From successful productions that update The Tempest to the techno 21st century to postcolonial scholarship that probes the text’s relationship to empire making, Shakespeare’s final work feels impervious to—even rejuvenated by—deep contemporary inquiry. Sadly, BoHo’s update—set in a 1940s mental asylum—shows how deconstruction can suck a classic dry.
BoHo certainly has the ingredients for greatness, including dynamic actors and an astutely confining set by John Zuiker. But this production rests entirely on the question, What if mighty Prospero only imagined his magical powers? The prospect briefly compels: We accept asylum-inmate Prospero’s opening monologue to Miranda—here a nurse whom Prospero fancies his daughter—as a delusional recollection of an imaginary dukedom. But the construct quickly unravels as subplots form: Why would nurse Miranda fall for hot-mess inmate Ferdinand?
Robel counters such questions with his biggest caveat of all, gradually revealed: Prospero doesn’t just imagine his own powers, he invents The Tempest’s every detail.

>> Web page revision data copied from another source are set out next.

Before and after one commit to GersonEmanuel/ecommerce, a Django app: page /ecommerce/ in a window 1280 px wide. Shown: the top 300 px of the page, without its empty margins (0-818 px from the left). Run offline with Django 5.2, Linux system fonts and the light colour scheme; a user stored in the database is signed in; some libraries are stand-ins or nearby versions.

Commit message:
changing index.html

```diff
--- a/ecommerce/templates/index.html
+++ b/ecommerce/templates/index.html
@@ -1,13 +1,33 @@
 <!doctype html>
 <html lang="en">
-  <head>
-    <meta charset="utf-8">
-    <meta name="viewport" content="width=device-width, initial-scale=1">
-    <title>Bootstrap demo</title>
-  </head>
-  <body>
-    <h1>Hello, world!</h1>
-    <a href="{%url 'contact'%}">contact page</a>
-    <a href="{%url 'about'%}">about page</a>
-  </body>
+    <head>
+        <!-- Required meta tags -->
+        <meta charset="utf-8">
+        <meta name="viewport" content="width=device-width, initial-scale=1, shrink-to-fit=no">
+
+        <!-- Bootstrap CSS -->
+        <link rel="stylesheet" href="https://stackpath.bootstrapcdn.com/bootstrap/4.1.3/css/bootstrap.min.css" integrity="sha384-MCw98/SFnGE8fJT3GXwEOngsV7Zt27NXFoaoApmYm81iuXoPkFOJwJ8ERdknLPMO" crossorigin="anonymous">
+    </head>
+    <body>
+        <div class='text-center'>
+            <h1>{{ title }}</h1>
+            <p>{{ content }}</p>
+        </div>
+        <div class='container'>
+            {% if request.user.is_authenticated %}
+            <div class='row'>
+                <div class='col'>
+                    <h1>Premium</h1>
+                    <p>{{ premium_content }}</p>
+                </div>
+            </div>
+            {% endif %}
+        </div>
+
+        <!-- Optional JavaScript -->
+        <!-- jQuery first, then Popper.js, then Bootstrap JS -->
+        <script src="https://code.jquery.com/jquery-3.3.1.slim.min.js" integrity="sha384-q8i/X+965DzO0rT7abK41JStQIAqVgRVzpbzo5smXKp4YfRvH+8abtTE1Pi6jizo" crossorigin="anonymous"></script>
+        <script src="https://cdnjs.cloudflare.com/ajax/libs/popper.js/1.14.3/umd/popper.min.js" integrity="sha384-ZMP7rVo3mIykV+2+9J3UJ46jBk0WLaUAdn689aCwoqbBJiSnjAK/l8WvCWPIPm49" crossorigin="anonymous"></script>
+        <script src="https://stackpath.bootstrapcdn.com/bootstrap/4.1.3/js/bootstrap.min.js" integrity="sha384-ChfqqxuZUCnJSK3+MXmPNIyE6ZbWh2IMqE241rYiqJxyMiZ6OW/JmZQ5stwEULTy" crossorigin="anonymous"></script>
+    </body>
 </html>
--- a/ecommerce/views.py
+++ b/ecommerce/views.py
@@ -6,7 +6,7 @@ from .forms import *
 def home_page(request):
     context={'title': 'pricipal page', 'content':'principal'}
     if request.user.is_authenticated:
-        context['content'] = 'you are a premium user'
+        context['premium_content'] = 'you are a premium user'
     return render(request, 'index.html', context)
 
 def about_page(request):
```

Framing the entire Tempest as a paranoid fantasy eradicates its vital force. The decision to make Prospero’s slave, Caliban, an upstanding shrink whose weakness for whiskey drags him down, for instance, requires serious textual justification. Yet the fact that Dr. Caliban is Prospero’s mental figment means Robel doesn’t even bother to rationalize his implausible trajectory—it simply, ham-fistedly occurs. Devoid of all its magic, BoHo’s Tempest feels remarkably far-fetched.